__Problem to work on__: Starting at the line that contains "A --> D[03. UTILITIES]", restate every line word for word through the end of the entries.
Start of Input material
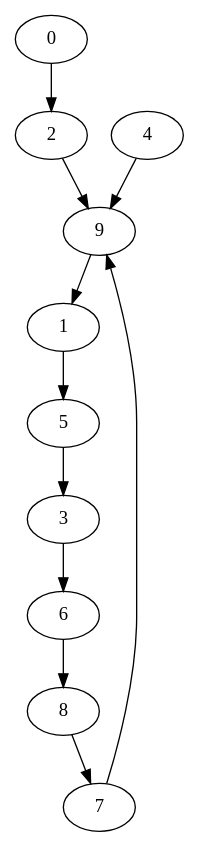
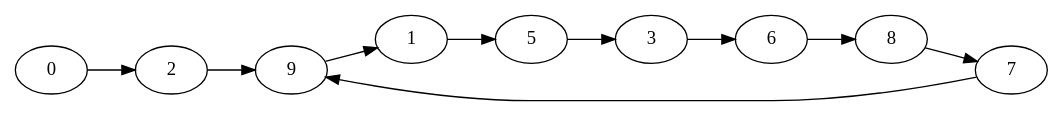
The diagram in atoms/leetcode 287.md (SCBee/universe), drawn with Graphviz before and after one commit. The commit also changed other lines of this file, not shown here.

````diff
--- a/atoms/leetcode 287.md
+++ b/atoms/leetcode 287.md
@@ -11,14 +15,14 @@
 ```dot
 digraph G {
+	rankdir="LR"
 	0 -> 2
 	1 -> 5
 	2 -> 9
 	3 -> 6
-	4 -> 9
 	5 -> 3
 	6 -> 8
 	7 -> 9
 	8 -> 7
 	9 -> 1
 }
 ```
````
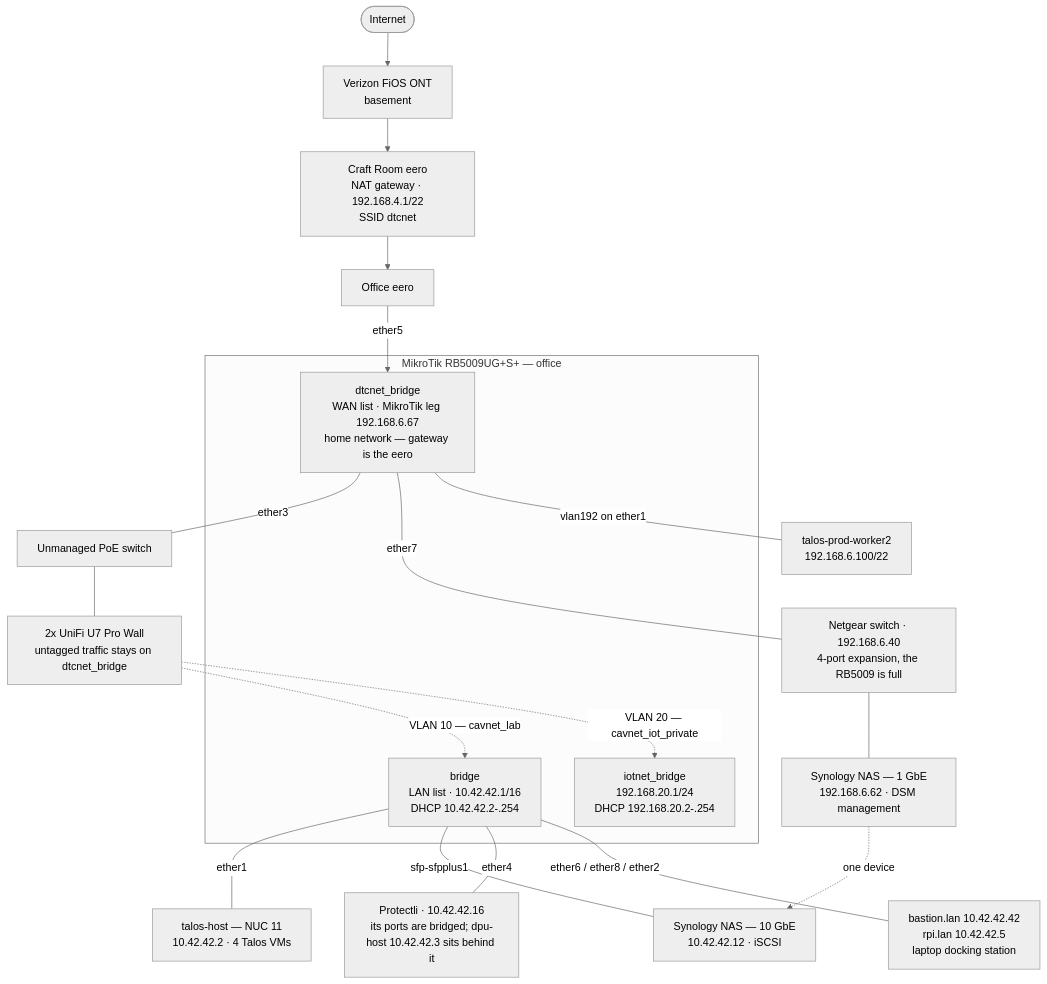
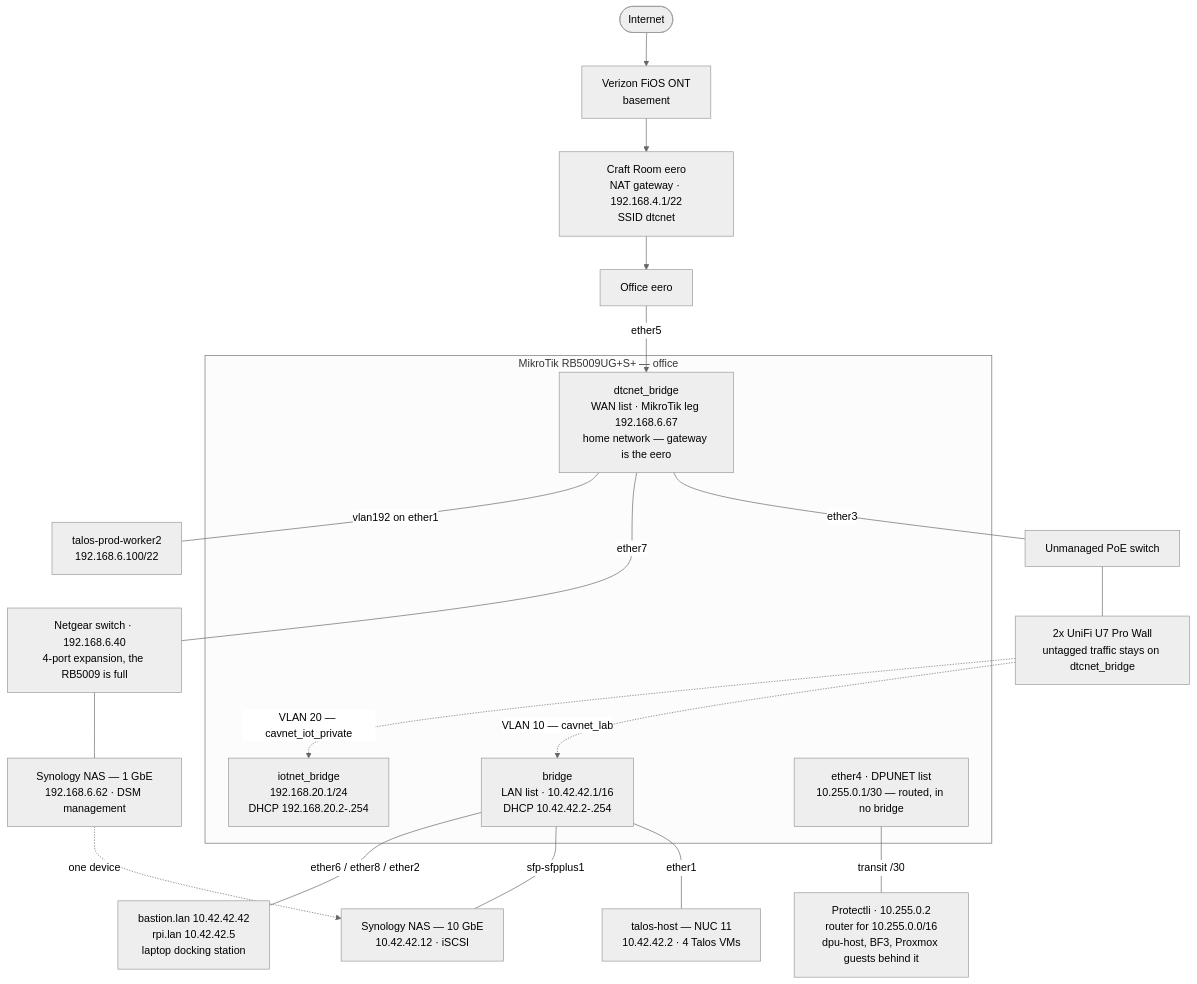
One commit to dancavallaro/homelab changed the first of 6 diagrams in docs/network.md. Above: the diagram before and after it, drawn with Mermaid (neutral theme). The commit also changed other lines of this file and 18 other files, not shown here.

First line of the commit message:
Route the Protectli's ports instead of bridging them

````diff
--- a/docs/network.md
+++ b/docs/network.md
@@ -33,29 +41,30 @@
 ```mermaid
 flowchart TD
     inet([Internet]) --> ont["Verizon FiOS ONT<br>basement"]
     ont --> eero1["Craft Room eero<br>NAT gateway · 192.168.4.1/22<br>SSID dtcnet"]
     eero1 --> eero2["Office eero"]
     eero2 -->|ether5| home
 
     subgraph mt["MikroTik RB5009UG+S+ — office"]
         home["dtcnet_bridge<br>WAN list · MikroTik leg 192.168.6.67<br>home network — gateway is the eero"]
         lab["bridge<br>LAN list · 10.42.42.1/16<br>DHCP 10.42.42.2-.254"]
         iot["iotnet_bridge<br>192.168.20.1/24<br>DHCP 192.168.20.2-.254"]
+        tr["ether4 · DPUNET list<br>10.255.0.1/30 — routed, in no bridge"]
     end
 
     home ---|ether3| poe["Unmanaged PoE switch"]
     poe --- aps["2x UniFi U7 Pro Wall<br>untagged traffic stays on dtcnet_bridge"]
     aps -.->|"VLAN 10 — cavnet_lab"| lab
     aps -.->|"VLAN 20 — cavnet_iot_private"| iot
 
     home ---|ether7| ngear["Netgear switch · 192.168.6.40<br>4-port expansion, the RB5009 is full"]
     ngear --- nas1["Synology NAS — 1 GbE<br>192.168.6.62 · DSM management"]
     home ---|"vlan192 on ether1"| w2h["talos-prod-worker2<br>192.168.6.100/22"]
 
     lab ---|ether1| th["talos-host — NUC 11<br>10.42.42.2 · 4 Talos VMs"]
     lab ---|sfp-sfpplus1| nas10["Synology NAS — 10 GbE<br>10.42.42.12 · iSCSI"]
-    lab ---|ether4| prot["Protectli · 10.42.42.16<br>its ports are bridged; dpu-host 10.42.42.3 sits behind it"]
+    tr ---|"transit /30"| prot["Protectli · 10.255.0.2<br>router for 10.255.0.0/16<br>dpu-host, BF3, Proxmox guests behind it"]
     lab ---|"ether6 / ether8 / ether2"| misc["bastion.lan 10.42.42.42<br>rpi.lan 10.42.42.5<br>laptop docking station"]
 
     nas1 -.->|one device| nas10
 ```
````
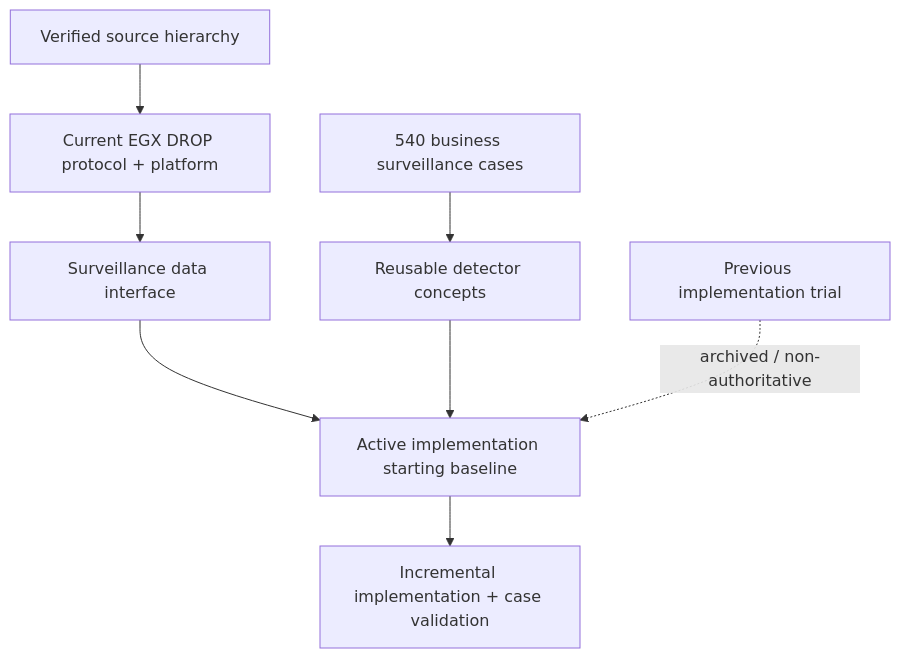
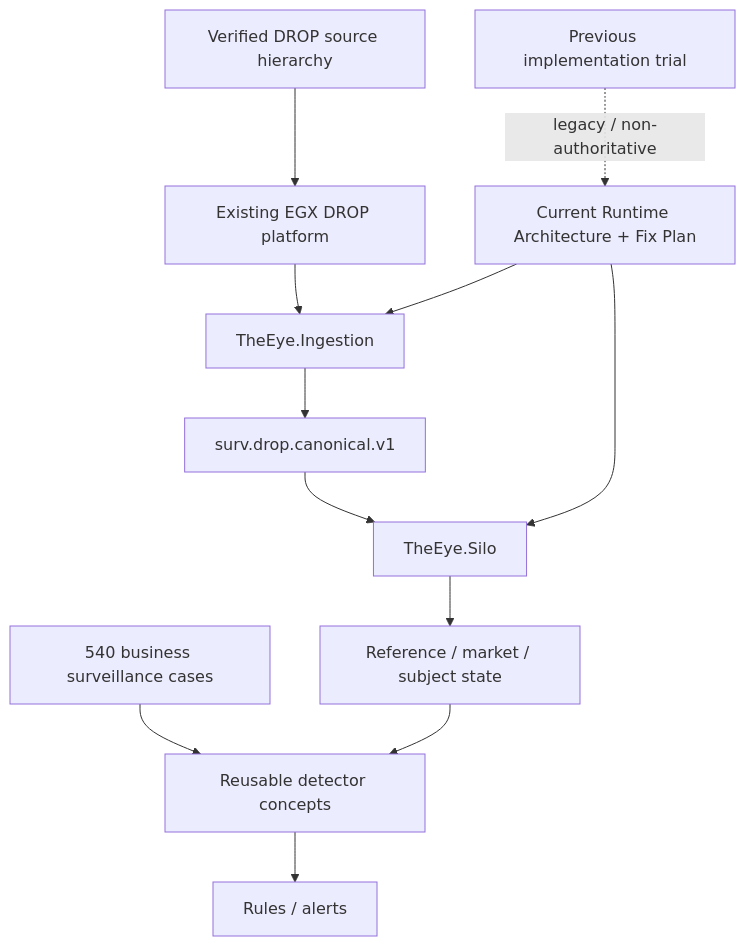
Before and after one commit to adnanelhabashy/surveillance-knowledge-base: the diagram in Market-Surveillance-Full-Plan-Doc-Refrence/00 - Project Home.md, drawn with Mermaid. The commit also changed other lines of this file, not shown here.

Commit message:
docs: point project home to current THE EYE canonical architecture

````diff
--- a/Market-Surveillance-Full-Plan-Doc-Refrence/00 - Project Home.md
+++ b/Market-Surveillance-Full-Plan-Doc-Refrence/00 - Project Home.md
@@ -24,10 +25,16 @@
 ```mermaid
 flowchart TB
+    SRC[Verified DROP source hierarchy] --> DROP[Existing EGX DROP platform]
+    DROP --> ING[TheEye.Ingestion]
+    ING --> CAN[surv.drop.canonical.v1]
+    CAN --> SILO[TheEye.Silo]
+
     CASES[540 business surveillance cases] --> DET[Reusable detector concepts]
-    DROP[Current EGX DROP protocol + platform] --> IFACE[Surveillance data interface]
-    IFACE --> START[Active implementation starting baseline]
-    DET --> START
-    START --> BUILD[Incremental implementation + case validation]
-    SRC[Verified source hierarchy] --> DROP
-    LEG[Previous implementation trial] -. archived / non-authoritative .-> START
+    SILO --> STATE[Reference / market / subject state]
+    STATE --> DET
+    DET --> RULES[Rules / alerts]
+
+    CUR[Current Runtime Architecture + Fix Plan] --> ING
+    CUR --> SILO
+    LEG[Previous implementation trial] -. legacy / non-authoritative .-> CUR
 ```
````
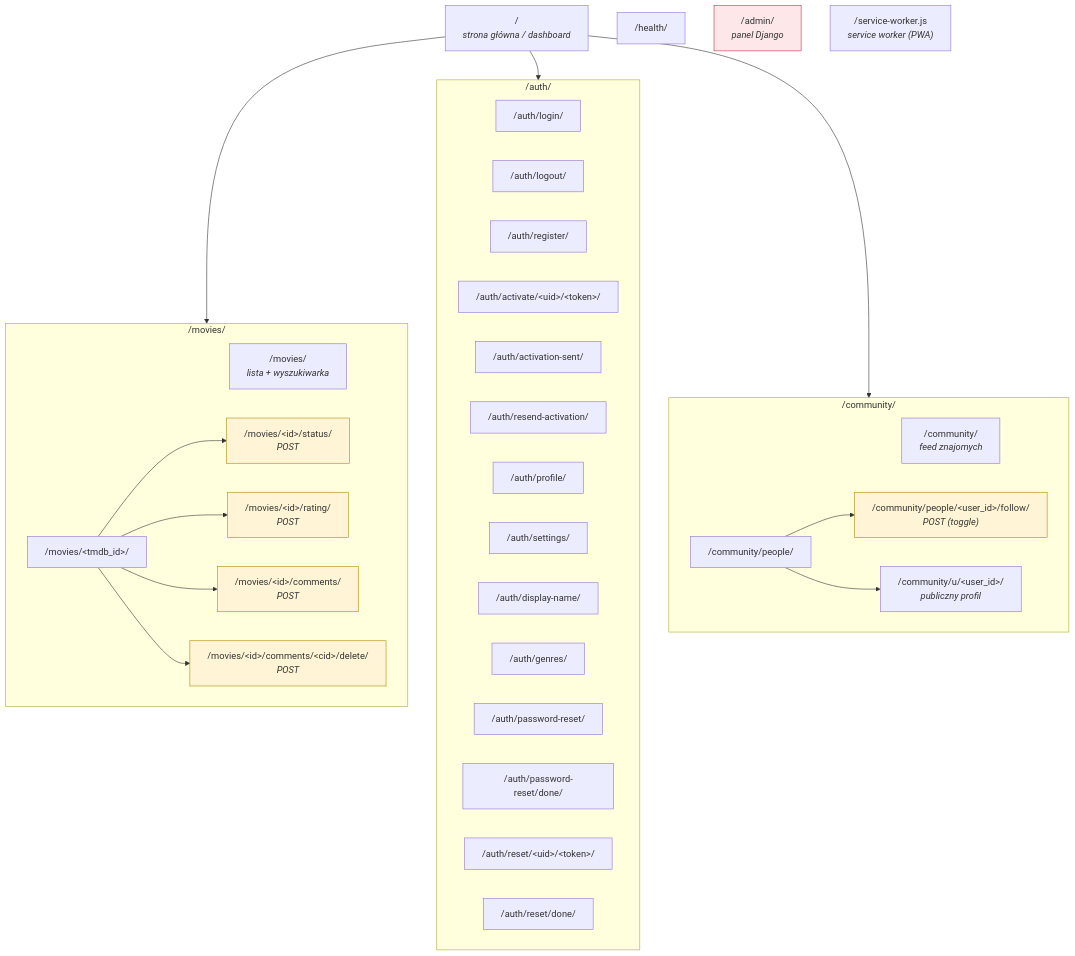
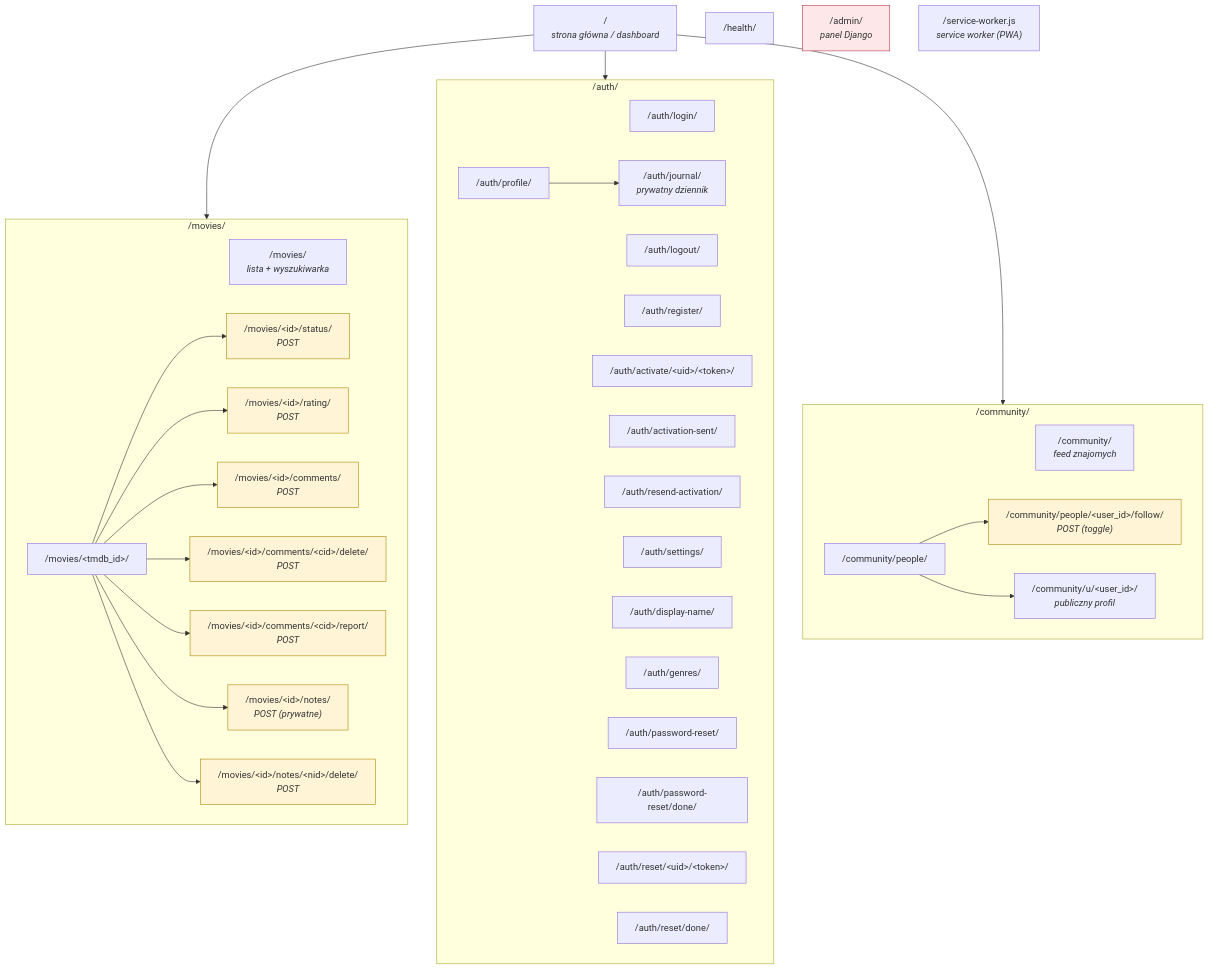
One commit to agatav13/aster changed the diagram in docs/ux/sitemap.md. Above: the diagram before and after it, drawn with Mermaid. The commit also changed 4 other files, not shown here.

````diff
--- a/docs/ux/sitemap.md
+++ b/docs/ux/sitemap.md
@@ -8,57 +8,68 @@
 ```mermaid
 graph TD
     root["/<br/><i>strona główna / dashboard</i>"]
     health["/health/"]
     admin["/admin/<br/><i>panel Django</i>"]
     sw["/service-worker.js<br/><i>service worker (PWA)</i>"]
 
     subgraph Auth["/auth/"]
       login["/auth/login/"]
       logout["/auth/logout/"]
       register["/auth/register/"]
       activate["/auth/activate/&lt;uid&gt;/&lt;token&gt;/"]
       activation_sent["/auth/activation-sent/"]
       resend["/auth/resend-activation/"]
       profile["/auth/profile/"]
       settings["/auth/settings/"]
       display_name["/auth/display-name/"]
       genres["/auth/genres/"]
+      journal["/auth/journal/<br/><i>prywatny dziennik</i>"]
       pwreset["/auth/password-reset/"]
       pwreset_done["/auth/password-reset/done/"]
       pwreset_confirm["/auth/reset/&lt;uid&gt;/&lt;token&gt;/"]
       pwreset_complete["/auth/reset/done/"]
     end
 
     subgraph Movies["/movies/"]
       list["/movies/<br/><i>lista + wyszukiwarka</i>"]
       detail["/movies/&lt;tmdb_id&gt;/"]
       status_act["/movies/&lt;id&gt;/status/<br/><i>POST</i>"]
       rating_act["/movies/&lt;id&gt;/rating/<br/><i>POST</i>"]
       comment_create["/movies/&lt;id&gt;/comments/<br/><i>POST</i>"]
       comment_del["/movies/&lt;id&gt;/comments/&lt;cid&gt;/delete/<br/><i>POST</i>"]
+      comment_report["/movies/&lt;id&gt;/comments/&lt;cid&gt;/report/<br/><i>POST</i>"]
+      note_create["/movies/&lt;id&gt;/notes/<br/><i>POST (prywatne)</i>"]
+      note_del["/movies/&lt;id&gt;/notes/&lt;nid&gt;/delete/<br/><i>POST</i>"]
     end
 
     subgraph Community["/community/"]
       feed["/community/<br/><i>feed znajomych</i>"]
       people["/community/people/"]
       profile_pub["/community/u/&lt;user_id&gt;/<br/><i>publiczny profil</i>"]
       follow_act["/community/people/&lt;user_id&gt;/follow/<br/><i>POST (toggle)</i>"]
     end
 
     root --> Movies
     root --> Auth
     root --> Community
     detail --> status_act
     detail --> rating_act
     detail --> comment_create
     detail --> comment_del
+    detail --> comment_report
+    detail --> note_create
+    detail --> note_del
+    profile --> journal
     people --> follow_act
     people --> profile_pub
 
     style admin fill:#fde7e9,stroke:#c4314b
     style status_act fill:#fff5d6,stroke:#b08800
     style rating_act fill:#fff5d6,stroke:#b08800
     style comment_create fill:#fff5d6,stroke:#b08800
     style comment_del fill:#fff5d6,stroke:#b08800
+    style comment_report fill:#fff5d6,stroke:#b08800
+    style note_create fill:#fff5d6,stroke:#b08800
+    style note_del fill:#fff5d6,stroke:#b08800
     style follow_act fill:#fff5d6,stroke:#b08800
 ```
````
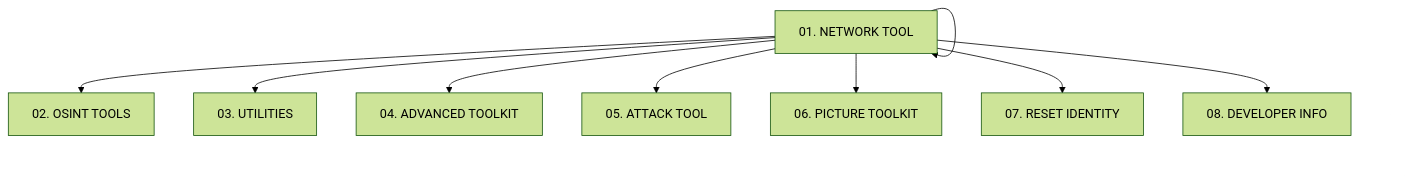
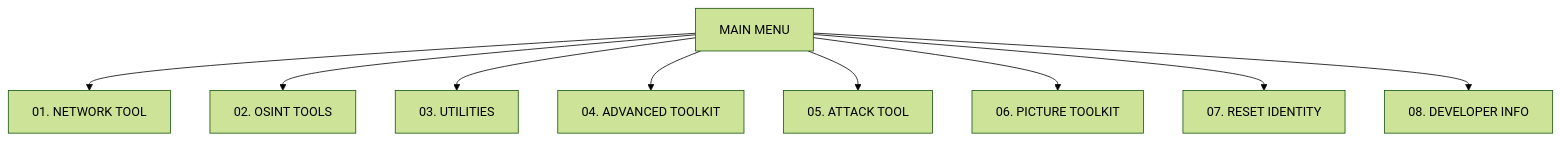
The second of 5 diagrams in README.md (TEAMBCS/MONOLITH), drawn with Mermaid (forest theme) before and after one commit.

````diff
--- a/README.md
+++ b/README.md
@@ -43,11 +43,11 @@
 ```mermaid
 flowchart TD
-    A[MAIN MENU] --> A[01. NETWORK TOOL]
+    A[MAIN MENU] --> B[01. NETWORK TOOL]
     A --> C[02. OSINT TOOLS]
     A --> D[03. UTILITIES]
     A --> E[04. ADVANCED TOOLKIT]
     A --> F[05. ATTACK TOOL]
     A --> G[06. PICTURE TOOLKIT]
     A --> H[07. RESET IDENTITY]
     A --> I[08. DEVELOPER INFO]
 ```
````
End of Input material
__Answer to this problem__:
     A --> D[03. UTILITIES]
     A --> E[04. ADVANCED TOOLKIT]
     A --> F[05. ATTACK TOOL]
     A --> G[06. PICTURE TOOLKIT]
     A --> H[07. RESET IDENTITY]
     A --> I[08. DEVELOPER INFO]
 ```
````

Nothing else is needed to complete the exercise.